Copy the entries without a single change. Pictures should be dropped.

Recorded data:
==================================================
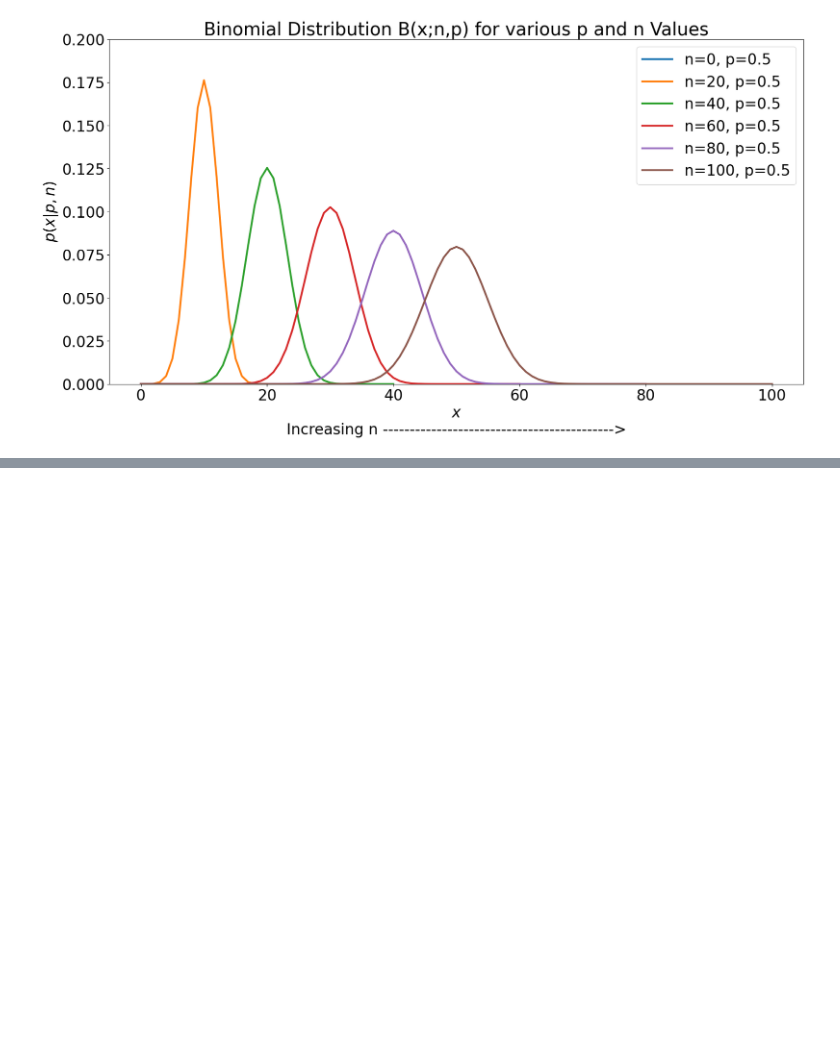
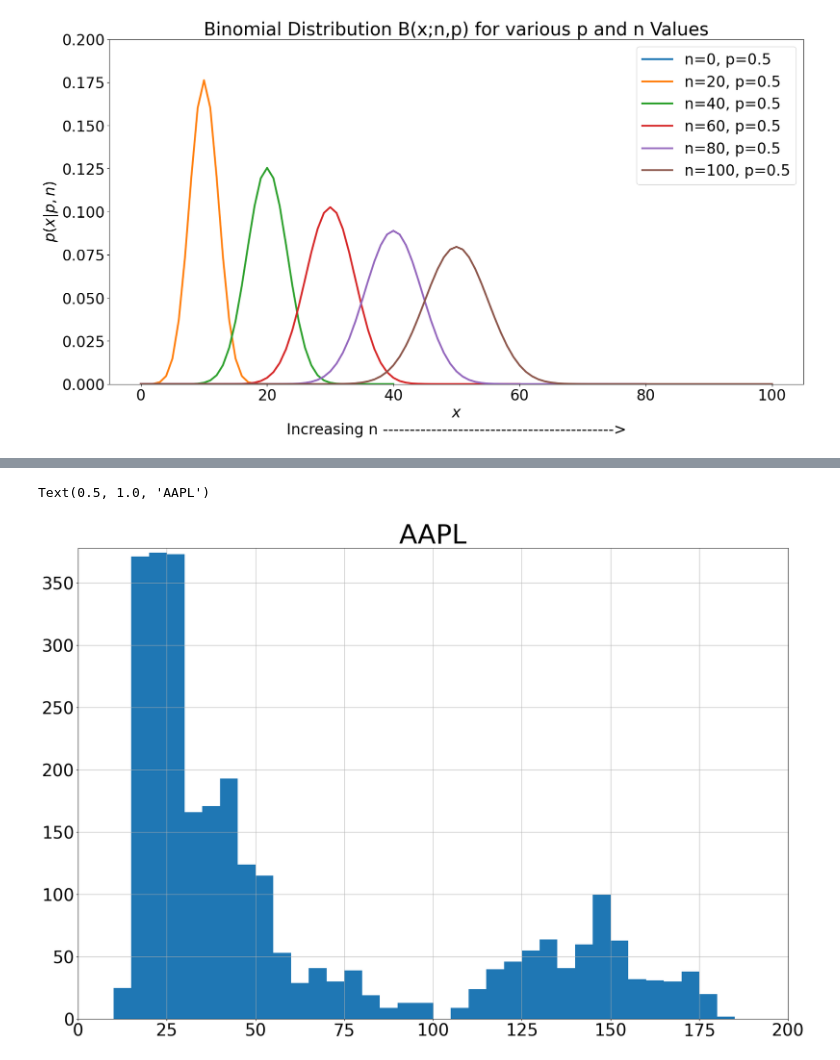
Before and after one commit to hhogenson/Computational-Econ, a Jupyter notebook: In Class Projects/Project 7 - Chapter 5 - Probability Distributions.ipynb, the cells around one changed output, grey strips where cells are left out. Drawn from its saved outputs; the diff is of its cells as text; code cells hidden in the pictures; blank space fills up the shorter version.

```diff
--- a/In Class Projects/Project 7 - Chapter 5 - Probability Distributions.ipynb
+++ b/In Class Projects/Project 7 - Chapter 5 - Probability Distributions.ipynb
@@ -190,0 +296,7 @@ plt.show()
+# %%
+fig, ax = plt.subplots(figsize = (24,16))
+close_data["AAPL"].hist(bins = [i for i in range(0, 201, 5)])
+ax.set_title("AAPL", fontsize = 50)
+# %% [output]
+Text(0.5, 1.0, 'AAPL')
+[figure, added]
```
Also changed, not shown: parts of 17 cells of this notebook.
==================================================
> **Result for this task**:
Before and after one commit to hhogenson/Computational-Econ, a Jupyter notebook: In Class Projects/Project 7 - Chapter 5 - Probability Distributions.ipynb, the cells around one changed output, grey strips where cells are left out. Drawn from its saved outputs; the diff is of its cells as text; code cells hidden in the pictures; blank space fills up the shorter version.

```diff
--- a/In Class Projects/Project 7 - Chapter 5 - Probability Distributions.ipynb
+++ b/In Class Projects/Project 7 - Chapter 5 - Probability Distributions.ipynb
@@ -190,0 +296,7 @@ plt.show()
+# %%
+fig, ax = plt.subplots(figsize = (24,16))
+close_data["AAPL"].hist(bins = [i for i in range(0, 201, 5)])
+ax.set_title("AAPL", fontsize = 50)
+# %% [output]
+Text(0.5, 1.0, 'AAPL')
+[figure, added]
```
Also changed, not shown: parts of 17 cells of this notebook.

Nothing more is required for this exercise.